- West End Substation
The West End project came about in response to a study by the Ohio Department of Transportation (ODOT). The Brent Spence Bridge, which takes interstates 71 and 75 across the Ohio River, is aging and needs to be replaced. However, the existing Duke Energy West End Substation was just a few hundred feet west of the existing bridge. The new bridge will cross directly through the East Yard lattice structure. As a result, a new substation yard had to be built in the adjacent area.
Furthermore, the West End site formerly included a manufactured gas plant (MGP), and before construction, the existing facility required remediation. Finally, because the site is on the north bank of the Ohio River, all electrical infrastructure had to be installed above flood levels.
The new East Yard design consisted of a 16-bay, 138-kV lattice structure for a breaker-and-a-half switchyard. Due to the flood level constraint, all equipment including power transformers and circuit breakers had to be installed at least 17 feet above grade, as opposed to sitting on foundations on the ground. Aging equipment in the existing yard was replaced as part of this project. In all, the project involved four 138/13-kV transformers and ground banks (with provisions for a future fifth), 16 138-kV breakers, 20 13-kV switchgear breakers, three overhead 138-kV transmission lines, two underground 138-kV transmission lines, two 138-kV tie busses, and 12 13-kV tie busses. All bus and equipment had to be designed for 50kA fault current.
Duke Energy decided that all transmission relaying should be replaced as part of this project. The protection and control design involved almost 90 panels and 1,000 engineering drawings.
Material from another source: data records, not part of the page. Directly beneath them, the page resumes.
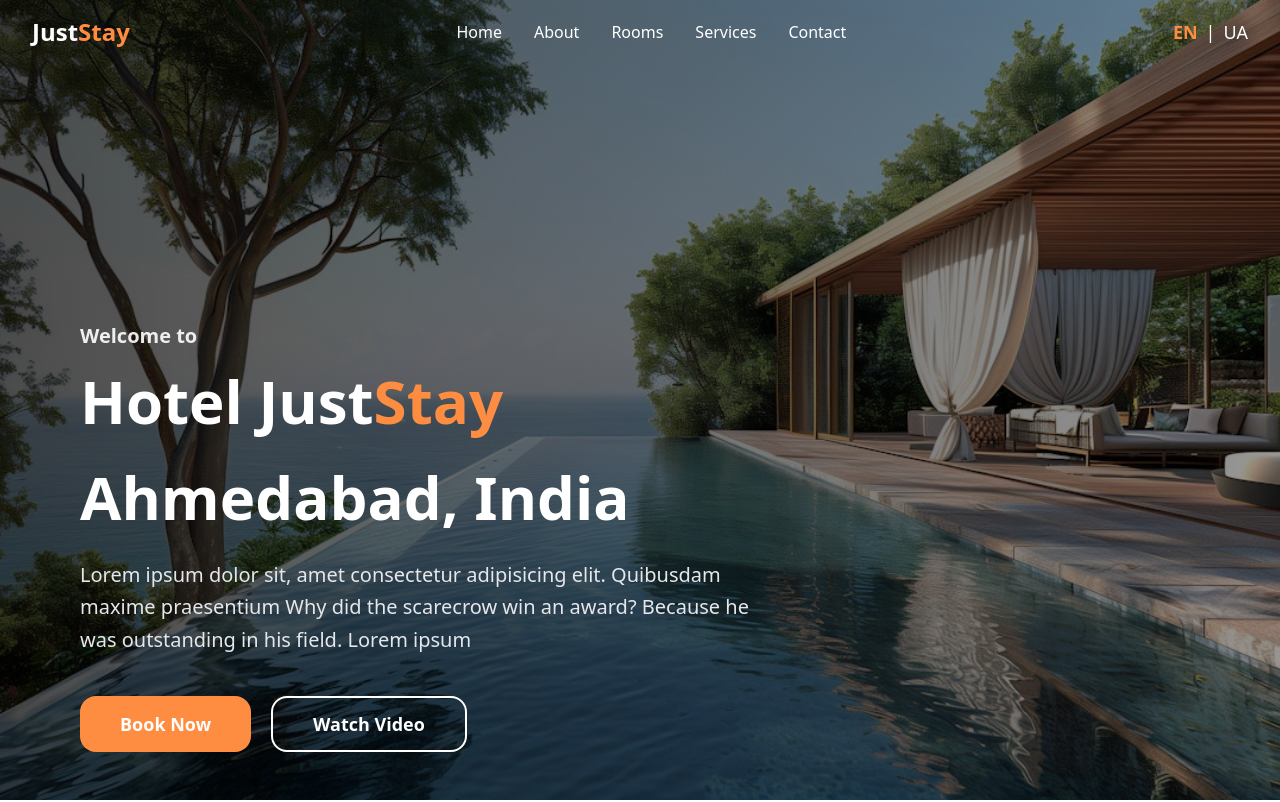
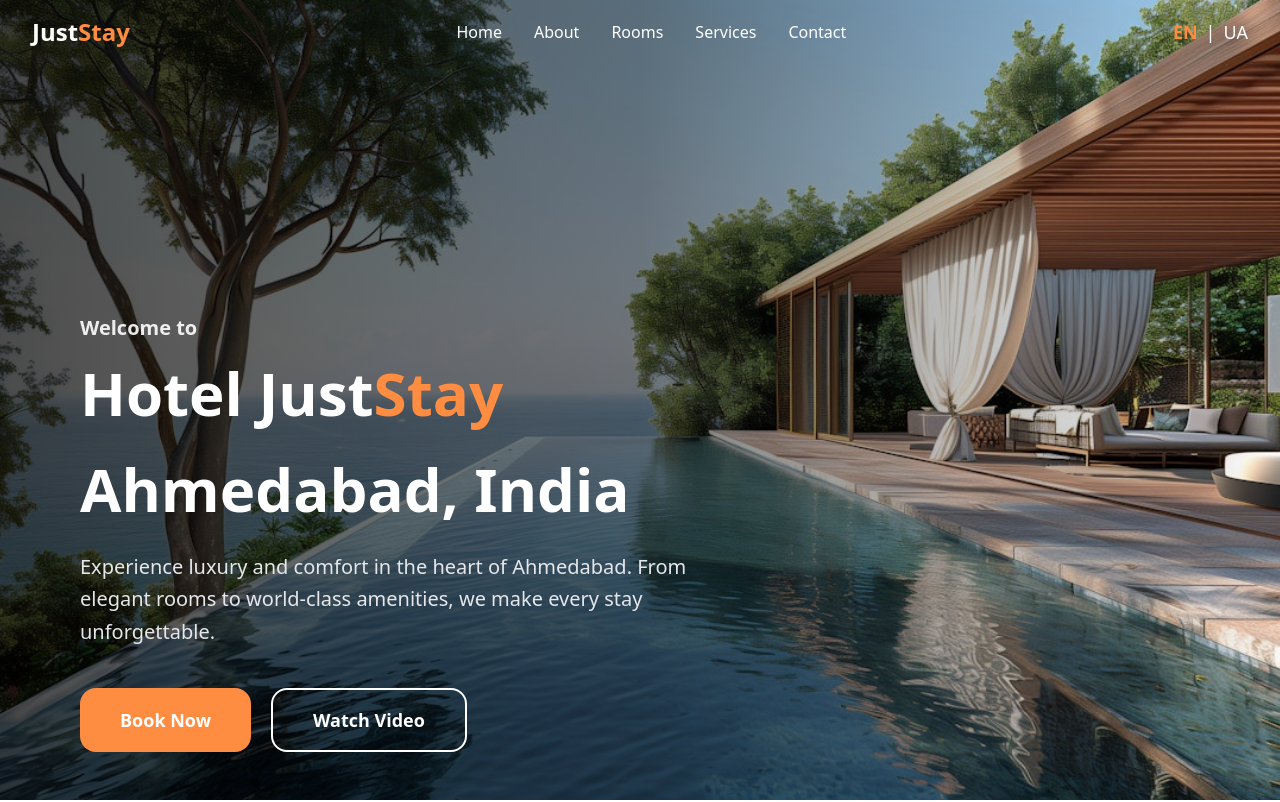
Before and after one commit to AnastasiiaBodnar/hotel-landing, a Vue app: page / in a window 1280 px wide. Shown: the top 802 px of the page. Built offline with nearby package versions, Linux system fonts and the light colour scheme.

Commit message:
style: update hero content and button design

```diff
--- a/src/components/HeroSection.vue
+++ b/src/components/HeroSection.vue
@@ -10,7 +10,7 @@ import bgImage from '../assets/background.png'
       :style="{ backgroundImage: `url(${bgImage})` }"
     ></div>
 
-    <div class="absolute inset-0 bg-linear-to-r from-black/70 to-black/40"></div>
+    <div class="absolute inset-0 bg-linear-to-r from-black/70 via-black/50 to-transparent"></div>
 
     <div class="relative z-10 text-white max-w-full sm:max-w-xl md:max-w-2xl lg:max-w-3xl xl:max-w-4xl">
       <p class="text-base sm:text-lg md:text-xl font-semibold leading-relaxed mb-2 text-white/90">
@@ -26,17 +26,22 @@ import bgImage from '../assets/background.png'
       </h2>
 
       <p class="text-gray-200 text-sm sm:text-base md:text-lg lg:text-xl leading-relaxed mb-8 sm:mb-9 md:mb-10 max-w-xl lg:max-w-2xl">
-        Lorem ipsum dolor sit, amet consectetur adipisicing elit.
-        Quibusdam maxime praesentium Why did the scarecrow win
-        an award? Because he was outstanding in his field. Lorem ipsum
+        Experience luxury and comfort in the heart of Ahmedabad.
+        From elegant rooms to world-class amenities, we make every stay unforgettable.
       </p>
 
       <div class="flex flex-col sm:flex-row gap-4 sm:gap-5 justify-start">
         <button class="bg-primary hover:bg-orange-600 text-white px-8 sm:px-10 py-3 rounded-2xl font-bold text-base sm:text-lg transition transform cursor-pointer">
           Book Now
         </button>
-        <button class="border-2 border-white text-white hover:bg-white hover:text-gray-900 px-8 sm:px-10 py-3 rounded-2xl font-bold text-base sm:text-lg transition cursor-pointer">
-          Watch Video
+
+        <button
+          class="group relative border-2 border-white text-white hover:bg-white hover:text-gray-900 px-8 sm:px-10 py-3 sm:py-4 rounded-2xl font-bold text-base sm:text-lg transition-all duration-300 transform hover:scale-105 hover:shadow-2xl cursor-pointer overflow-hidden"
+        >
+          <span class="relative z-10 flex items-center justify-center gap-2">
+            Watch Video
+          </span>
+          <span class="absolute inset-0 bg-white transform scale-x-0 group-hover:scale-x-100 transition-transform duration-300 origin-left"></span>
         </button>
       </div>
     </div>
```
Burns & McDonnell completed the engineering design for all equipment in the new control building in spring 2014; the engineering necessary to tie into the existing 13-kV downtown network was finished in summer 2014. This project was constructed in advance of the Brent Spence Bridge replacement project, allowing downtown Cincinnati’s power to run uninterrupted throughout a major infrastructure renovation.
Burns & McDonnell handled acquisition of permits, detailed engineering and architectural design, and construction support.
- Project management
- Detailed engineering and architectural design
- Permit acquisition
- Construction support
- Substation elevated approximately 18 feet above finished grade to prevent flood damage
- Power and grounding transformers located approximately 18 feet above finished grade
- Elevated tray and walkway systems throughout the substations
- Two-story control building with switchgear and 92 relay panels on second story
- Downtown Cincinnati project site